> **DATA FOR PROCESSING**

↓↓↓

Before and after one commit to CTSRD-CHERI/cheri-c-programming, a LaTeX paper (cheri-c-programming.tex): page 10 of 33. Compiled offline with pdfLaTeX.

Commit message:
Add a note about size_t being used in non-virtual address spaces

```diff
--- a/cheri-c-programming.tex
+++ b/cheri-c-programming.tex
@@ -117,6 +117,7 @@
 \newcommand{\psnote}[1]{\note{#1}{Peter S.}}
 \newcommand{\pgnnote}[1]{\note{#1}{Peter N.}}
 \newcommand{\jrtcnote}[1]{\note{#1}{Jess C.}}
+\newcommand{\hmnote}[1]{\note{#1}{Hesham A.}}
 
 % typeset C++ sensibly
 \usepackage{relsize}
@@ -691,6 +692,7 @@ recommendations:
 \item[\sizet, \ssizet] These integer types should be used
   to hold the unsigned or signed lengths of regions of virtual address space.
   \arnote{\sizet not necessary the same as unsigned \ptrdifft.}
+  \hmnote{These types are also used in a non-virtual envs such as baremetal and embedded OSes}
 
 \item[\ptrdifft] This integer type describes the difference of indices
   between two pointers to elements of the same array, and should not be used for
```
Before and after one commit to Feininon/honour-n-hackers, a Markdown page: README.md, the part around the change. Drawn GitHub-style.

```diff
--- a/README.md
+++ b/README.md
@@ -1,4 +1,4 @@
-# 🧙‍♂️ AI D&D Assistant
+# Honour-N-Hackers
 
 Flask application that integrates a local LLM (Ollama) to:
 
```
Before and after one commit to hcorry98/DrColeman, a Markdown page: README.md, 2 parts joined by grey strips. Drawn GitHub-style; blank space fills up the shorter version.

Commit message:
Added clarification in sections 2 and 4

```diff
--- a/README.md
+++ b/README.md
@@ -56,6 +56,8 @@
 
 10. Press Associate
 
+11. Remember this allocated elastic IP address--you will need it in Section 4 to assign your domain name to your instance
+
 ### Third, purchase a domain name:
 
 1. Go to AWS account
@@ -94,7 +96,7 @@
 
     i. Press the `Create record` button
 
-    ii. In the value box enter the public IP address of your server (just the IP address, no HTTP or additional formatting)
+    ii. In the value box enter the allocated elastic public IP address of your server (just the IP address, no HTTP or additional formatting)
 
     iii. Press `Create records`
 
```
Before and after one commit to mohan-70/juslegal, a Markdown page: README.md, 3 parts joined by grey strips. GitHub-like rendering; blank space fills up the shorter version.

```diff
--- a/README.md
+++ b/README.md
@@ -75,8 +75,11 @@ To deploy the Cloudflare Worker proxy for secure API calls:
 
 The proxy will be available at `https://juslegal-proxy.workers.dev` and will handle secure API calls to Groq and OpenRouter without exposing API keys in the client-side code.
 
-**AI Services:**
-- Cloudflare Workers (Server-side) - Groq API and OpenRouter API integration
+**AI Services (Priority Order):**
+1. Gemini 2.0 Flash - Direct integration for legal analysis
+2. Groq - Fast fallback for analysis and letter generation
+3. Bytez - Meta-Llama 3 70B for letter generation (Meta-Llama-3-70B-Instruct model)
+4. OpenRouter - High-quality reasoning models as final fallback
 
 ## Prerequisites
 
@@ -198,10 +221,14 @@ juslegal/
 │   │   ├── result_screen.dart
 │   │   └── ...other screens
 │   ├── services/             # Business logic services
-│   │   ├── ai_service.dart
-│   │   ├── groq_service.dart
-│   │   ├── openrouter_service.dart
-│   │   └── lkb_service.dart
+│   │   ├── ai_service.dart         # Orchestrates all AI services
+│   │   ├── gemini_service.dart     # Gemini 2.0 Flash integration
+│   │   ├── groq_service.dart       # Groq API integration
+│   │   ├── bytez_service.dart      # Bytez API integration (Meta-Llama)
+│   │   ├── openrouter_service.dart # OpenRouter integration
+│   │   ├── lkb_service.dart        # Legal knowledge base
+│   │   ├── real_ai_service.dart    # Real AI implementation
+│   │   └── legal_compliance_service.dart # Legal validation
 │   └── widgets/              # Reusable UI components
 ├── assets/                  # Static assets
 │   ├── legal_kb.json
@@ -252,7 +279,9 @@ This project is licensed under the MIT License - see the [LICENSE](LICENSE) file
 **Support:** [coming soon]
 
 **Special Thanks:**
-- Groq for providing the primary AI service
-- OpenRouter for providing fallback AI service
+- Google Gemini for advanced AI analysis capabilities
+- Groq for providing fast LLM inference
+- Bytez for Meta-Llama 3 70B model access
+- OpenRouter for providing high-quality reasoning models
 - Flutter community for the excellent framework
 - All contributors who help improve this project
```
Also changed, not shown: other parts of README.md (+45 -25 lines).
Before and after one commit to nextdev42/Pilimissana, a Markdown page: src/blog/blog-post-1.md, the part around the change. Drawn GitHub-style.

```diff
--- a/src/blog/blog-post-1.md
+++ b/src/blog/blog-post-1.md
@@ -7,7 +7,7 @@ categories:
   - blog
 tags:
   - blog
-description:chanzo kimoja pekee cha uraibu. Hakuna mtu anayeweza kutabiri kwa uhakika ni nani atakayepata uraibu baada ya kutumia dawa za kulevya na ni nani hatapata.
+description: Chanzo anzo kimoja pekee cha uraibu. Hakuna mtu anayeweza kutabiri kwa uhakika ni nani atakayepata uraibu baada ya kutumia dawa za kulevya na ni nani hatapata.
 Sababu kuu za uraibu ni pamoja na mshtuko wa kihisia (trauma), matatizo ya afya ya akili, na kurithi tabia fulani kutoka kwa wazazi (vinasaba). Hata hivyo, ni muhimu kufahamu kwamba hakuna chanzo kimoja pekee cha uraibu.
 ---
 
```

↑↑↑

> **DESCRIPTION OF THE TASK**
Copy every line of the material above in which the string "blog" can be found.

> **EXERCISE ANSWER**
Before and after one commit to nextdev42/Pilimissana, a Markdown page: src/blog/blog-post-1.md, the part around the change. Drawn GitHub-style.
--- a/src/blog/blog-post-1.md
+++ b/src/blog/blog-post-1.md
   - blog
   - blog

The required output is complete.